If you have never heard about Carrier IQ before you can rest assured that you are not the only one. Security researcher Trevor Eckhart published a research paper on Carrier IQ, a software that he discovered running on his HTC Android device, in mid November. Lets start at the beginning, and with a simple question: What is Carrier IQ.
Carrier IQ is a software that runs on more than 140 million mobile phones (according to information on the Carrier IQ website). It is a monitoring software that can track user activities and data, including their personal information, locations, network communications, phone calls, messages and a lot more.
A few aspects make the software especially suspicious from a consumer perspective.
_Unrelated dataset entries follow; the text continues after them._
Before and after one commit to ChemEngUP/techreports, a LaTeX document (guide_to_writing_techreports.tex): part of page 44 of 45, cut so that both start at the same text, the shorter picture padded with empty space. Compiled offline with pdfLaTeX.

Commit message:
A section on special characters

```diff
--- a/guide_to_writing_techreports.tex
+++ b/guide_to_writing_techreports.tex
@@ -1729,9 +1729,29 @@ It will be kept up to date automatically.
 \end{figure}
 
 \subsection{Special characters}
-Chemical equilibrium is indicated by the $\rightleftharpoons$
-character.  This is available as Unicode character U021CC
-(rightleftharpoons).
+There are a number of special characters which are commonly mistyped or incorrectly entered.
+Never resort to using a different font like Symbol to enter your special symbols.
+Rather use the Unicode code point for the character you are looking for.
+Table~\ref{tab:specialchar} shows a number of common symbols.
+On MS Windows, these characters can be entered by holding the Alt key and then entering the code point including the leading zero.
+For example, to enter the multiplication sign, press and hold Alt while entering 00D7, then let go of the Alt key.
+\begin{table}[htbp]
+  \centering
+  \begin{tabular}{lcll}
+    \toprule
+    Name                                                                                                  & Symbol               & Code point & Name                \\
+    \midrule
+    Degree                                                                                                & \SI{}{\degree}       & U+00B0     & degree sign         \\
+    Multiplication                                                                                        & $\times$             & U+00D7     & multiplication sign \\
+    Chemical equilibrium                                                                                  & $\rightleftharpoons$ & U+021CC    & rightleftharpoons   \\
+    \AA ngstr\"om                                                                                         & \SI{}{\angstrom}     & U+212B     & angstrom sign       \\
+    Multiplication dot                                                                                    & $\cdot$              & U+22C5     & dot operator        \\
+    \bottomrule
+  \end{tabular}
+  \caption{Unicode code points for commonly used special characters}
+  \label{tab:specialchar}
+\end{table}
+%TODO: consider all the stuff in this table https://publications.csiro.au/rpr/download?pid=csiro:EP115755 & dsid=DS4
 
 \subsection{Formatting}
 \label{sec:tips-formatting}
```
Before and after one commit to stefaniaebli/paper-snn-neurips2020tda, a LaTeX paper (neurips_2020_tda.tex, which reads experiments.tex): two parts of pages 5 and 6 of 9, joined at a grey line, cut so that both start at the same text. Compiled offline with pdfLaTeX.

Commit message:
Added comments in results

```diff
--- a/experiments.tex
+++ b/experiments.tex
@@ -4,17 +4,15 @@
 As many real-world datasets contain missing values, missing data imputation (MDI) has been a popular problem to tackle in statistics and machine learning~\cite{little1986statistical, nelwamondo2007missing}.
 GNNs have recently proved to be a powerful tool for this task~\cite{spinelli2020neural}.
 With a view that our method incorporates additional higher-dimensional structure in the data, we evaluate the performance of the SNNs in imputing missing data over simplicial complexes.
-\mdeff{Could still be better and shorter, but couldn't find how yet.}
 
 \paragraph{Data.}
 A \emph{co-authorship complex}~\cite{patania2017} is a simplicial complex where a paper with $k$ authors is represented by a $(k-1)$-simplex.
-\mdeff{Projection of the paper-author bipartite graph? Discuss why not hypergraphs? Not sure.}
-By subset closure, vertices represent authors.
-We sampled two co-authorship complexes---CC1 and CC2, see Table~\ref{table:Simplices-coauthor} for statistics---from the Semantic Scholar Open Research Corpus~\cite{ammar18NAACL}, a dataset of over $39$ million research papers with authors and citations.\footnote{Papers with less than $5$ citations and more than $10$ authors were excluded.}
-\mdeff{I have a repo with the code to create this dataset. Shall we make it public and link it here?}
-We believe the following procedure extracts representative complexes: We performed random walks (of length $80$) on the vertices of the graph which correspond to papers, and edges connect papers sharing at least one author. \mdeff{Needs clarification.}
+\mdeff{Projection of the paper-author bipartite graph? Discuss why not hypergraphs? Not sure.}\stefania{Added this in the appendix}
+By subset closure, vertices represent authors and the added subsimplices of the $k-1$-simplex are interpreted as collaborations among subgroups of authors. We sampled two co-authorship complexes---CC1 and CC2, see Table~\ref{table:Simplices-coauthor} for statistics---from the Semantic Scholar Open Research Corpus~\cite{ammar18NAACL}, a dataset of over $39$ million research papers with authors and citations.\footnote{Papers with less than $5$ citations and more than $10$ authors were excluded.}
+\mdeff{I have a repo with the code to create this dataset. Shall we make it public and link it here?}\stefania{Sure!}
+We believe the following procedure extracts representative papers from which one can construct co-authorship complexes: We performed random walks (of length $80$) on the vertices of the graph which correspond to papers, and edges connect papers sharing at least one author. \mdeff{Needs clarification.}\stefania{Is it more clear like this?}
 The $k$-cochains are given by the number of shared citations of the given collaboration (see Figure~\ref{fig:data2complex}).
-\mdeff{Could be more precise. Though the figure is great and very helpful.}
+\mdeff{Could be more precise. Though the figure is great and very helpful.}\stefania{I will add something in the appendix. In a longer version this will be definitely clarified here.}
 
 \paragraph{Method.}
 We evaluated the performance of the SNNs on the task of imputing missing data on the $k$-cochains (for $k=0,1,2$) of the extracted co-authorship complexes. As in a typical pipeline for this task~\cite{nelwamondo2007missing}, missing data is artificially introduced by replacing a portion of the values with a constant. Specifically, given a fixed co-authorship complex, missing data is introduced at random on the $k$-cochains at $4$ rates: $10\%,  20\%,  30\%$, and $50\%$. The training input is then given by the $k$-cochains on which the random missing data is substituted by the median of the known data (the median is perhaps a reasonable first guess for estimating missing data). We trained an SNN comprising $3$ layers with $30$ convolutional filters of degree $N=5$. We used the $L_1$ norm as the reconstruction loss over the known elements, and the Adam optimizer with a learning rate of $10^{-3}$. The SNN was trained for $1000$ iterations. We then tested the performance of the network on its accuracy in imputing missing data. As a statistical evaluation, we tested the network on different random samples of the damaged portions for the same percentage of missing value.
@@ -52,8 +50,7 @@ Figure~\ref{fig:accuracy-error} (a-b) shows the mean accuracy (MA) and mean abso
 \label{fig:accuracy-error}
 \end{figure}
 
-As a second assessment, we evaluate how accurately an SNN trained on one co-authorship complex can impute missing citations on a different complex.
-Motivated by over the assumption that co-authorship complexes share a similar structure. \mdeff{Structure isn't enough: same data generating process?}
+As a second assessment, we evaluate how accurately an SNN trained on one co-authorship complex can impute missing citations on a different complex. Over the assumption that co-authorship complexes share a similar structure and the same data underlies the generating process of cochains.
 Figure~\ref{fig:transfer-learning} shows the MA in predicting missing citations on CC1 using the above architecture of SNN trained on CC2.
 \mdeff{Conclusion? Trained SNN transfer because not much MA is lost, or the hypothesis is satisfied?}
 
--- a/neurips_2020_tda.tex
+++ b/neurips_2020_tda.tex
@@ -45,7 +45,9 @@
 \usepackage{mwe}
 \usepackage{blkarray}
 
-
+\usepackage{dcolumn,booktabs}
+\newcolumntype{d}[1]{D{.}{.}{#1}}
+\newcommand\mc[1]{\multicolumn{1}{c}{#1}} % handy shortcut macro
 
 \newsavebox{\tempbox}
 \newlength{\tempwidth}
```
Carrier IQ is not listed as a running application on the phone. The software furthermore cannot be stopped or deactivated on standard phones.
The Carrier IQ company stated that the Carrier IQ software "delivers Mobile Intelligence on the performance of mobile devices and networks to assist operators and device manufacturers in delivering high quality products and services to their customers".
How can you find out if Carrier IQ is running on your phone?
It’s almost impossible for users to find off switches, user interfaces, policies, or references to IQRD anywhere on the phone. Using standard functionality, the only place you can see that the application is installed on the phone is in Menu -> Settings -> Manage Applications -> All, then scroll down to IQRD. This application has a non-descript icon and offers no information about itself. Even on old devices, IQRD runs continuously because it’s set to start automatically at boot. The only option you have to stop the application is to select “force stop”—which does nothing. The application continues to run.
The only option to remove Carrier IQ is to root the phone:
The only choice we have to “opt out” of this data collection is to root our devices because every part of the multi-headed CIQ application is embedded into low-level, locked regions of the phones. Even if you unlock your device and remove the base application with a sophisticated removal method, neutered, leftover code called from other applications will likely throw an error each time an old action is triggered.
It’s almost impossible to fully remove Carrier IQ. The browser is modified to send to Carrier IQ daemon, as is almost everything else. The application is so deeply embedded in our devices that a user must rebuild the whole device (system.img and boot.img) directly from source code to remove every part of CIQ.
Eckhart only looked at Android devices, but it is likely that other phone manufacturers are also making use of Carrier IQ.
I suggest you take a look at the YouTube video that is a live demonstration of the Carrier IQ software by the security researcher himself.
My opinion? I'd stop using a phone immediately if it would run the software and would not give me an option to opt-out of it. What's your take?
Update: Carrier IQ has also be confirmed running on Apple's iOS. Read the blog post here for detailed information.
Advertising revenue is falling fast across the Internet, and independently-run sites like Ghacks are hit hardest by it. The advertising model in its current form is coming to an end, and we have to find other ways to continue operating this site.
We are committed to keeping our content free and independent, which means no paywalls, no sponsored posts, no annoying ad formats (video ads) or subscription fees.
If you like our content, and would like to help, please consider making a contribution:
Ghacks is a technology news blog that was founded in 2005 by Martin Brinkmann. It has since then become one of the most popular tech news sites on the Internet with five authors and regular contributions from freelance writers.